**What you should do:** Look through the records below and state how many lines carry the string "robot", adding nothing.

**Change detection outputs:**

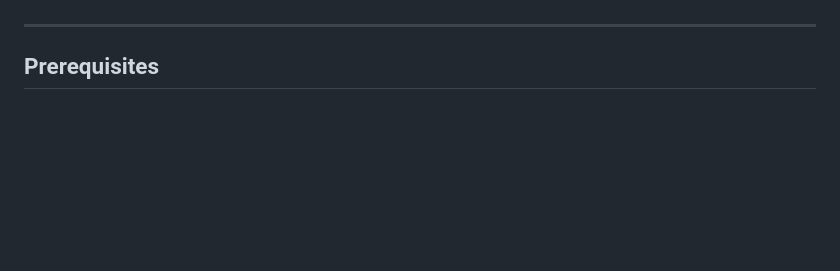
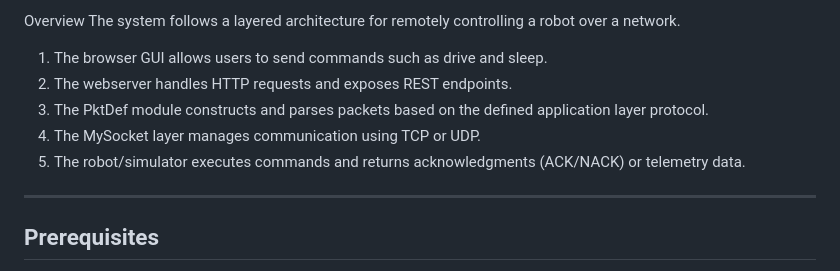
Before and after one commit to mou-gits/coil-network6, a Markdown page: README.md, the part around one of its changes. GitHub-like rendering; blank space fills up the shorter version.

Commit message:
Add system architecture and overview
Add system architecture section with flowchart and overview.

```diff
--- a/README.md
+++ b/README.md
@@ -28,3 +43,10 @@ Source highlights:
+Overview
+The system follows a layered architecture for remotely controlling a robot over a network.
+1. The browser GUI allows users to send commands such as drive and sleep.
+2. The webserver handles HTTP requests and exposes REST endpoints.
+3. The PktDef module constructs and parses packets based on the defined application layer protocol.
+4. The MySocket layer manages communication using TCP or UDP.
+5. The robot/simulator executes commands and returns acknowledgments (ACK/NACK) or telemetry data.
 
 ---
 
```
Also changed, not shown: other parts of README.md (+16 -1 lines).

**Answer space:** 2